*** Records provided
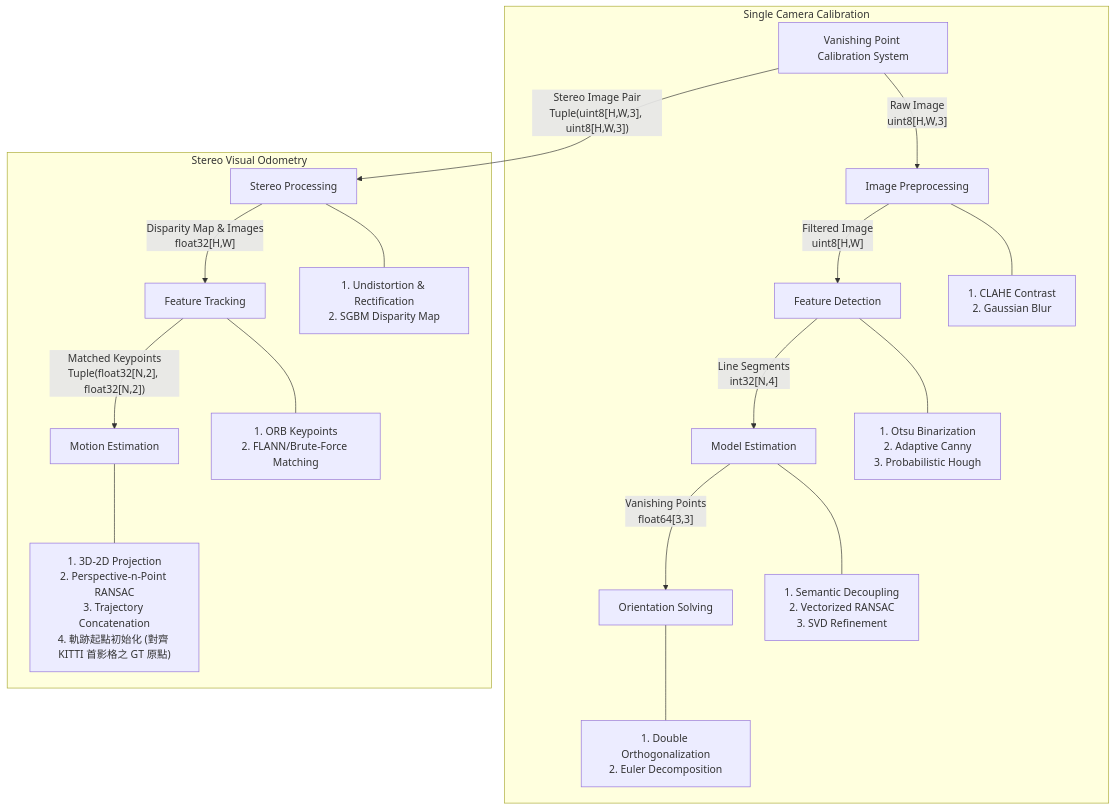
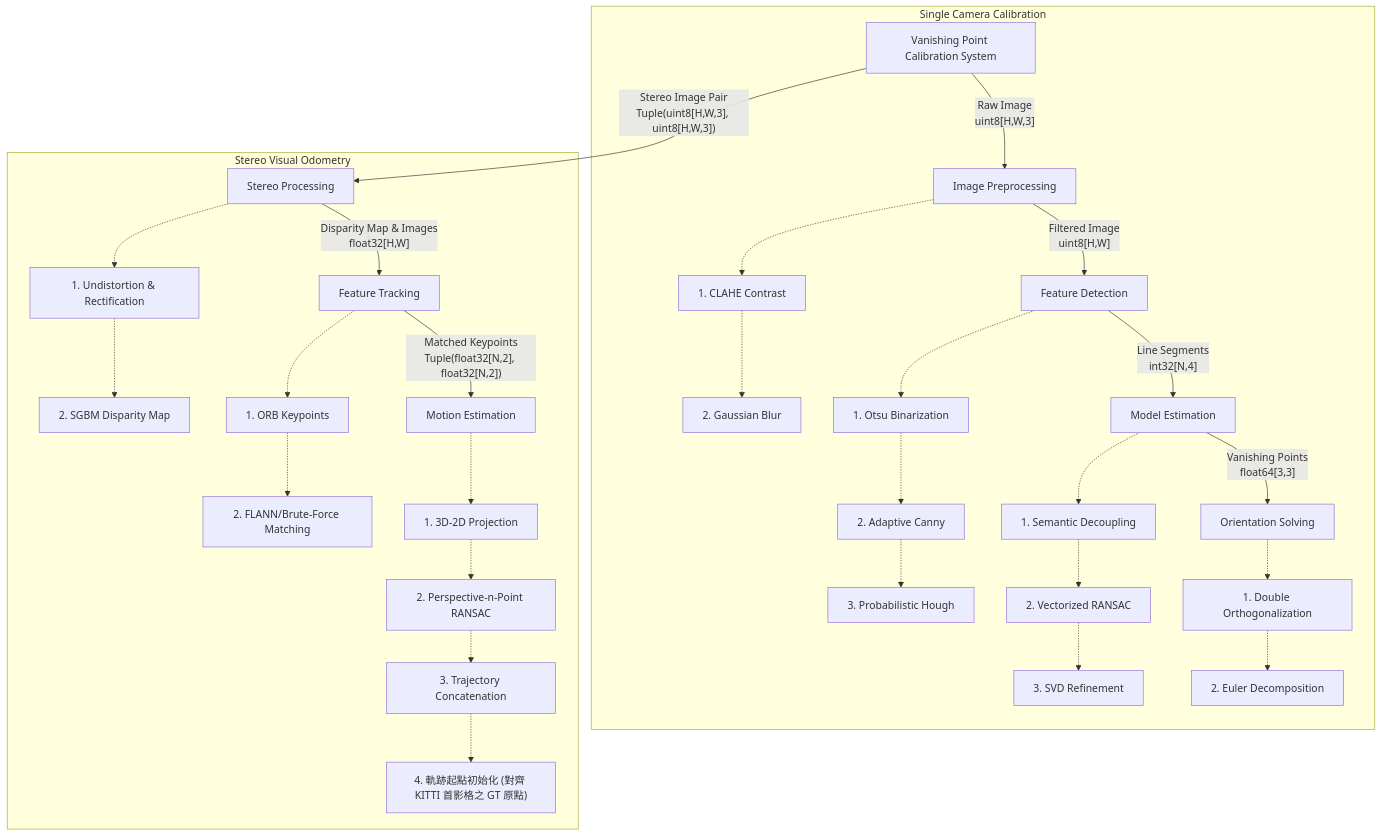
The diagram in README.md (hank921109/114-2-Phone_Camera_Attitude), drawn with Mermaid before and after one commit.

Commit message:
docs: split mermaid algorithm breakdown steps into individual nodes

````diff
--- a/README.md
+++ b/README.md
@@ -55,26 +55,42 @@
 ```mermaid
 graph TD
     System[Vanishing Point Calibration System]
     
     subgraph Single Camera Calibration
         System -- "Raw Image<br/>uint8[H,W,3]" --> PRE[Image Preprocessing]
         PRE -- "Filtered Image<br/>uint8[H,W]" --> DET[Feature Detection]
         DET -- "Line Segments<br/>int32[N,4]" --> RAN[Model Estimation]
         RAN -- "Vanishing Points<br/>float64[3,3]" --> POS[Orientation Solving]
 
-        PRE --- PRE_Desc["1. CLAHE Contrast<br/>2. Gaussian Blur"]
-        DET --- DET_Desc["1. Otsu Binarization<br/>2. Adaptive Canny<br/>3. Probabilistic Hough"]
-        RAN --- RAN_Desc["1. Semantic Decoupling<br/>2. Vectorized RANSAC<br/>3. SVD Refinement"]
-        POS --- POS_Desc["1. Double Orthogonalization<br/>2. Euler Decomposition"]
+        PRE -.-> PRE_1["1. CLAHE Contrast"]
+        PRE_1 -.-> PRE_2["2. Gaussian Blur"]
+
+        DET -.-> DET_1["1. Otsu Binarization"]
+        DET_1 -.-> DET_2["2. Adaptive Canny"]
+        DET_2 -.-> DET_3["3. Probabilistic Hough"]
+
+        RAN -.-> RAN_1["1. Semantic Decoupling"]
+        RAN_1 -.-> RAN_2["2. Vectorized RANSAC"]
+        RAN_2 -.-> RAN_3["3. SVD Refinement"]
+
+        POS -.-> POS_1["1. Double Orthogonalization"]
+        POS_1 -.-> POS_2["2. Euler Decomposition"]
     end
 
     subgraph Stereo Visual Odometry
         System -- "Stereo Image Pair<br/>Tuple(uint8[H,W,3], uint8[H,W,3])" --> VO_PRE[Stereo Processing]
         VO_PRE -- "Disparity Map & Images<br/>float32[H,W]" --> VO_FEAT[Feature Tracking]
         VO_FEAT -- "Matched Keypoints<br/>Tuple(float32[N,2], float32[N,2])" --> VO_MOT[Motion Estimation]
         
-        VO_PRE --- VO_PRE_Desc["1. Undistortion & Rectification<br/>2. SGBM Disparity Map"]
-        VO_FEAT --- VO_FEAT_Desc["1. ORB Keypoints<br/>2. FLANN/Brute-Force Matching"]
-        VO_MOT --- VO_MOT_Desc["1. 3D-2D Projection<br/>2. Perspective-n-Point RANSAC<br/>3. Trajectory Concatenation<br/>4. 軌跡起點初始化 (對齊 KITTI 首影格之 GT 原點)"]
+        VO_PRE -.-> VO_PRE_1["1. Undistortion & Rectification"]
+        VO_PRE_1 -.-> VO_PRE_2["2. SGBM Disparity Map"]
+
+        VO_FEAT -.-> VO_FEAT_1["1. ORB Keypoints"]
+        VO_FEAT_1 -.-> VO_FEAT_2["2. FLANN/Brute-Force Matching"]
+
+        VO_MOT -.-> VO_MOT_1["1. 3D-2D Projection"]
+        VO_MOT_1 -.-> VO_MOT_2["2. Perspective-n-Point RANSAC"]
+        VO_MOT_2 -.-> VO_MOT_3["3. Trajectory Concatenation"]
+        VO_MOT_3 -.-> VO_MOT_4["4. 軌跡起點初始化 (對齊 KITTI 首影格之 GT 原點)"]
     end
 ```
````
******
Task directions: Search the records line by line for the word "subgraph" and copy every line where it appears.

Output of the exercise:
     subgraph Single Camera Calibration
     subgraph Stereo Visual Odometry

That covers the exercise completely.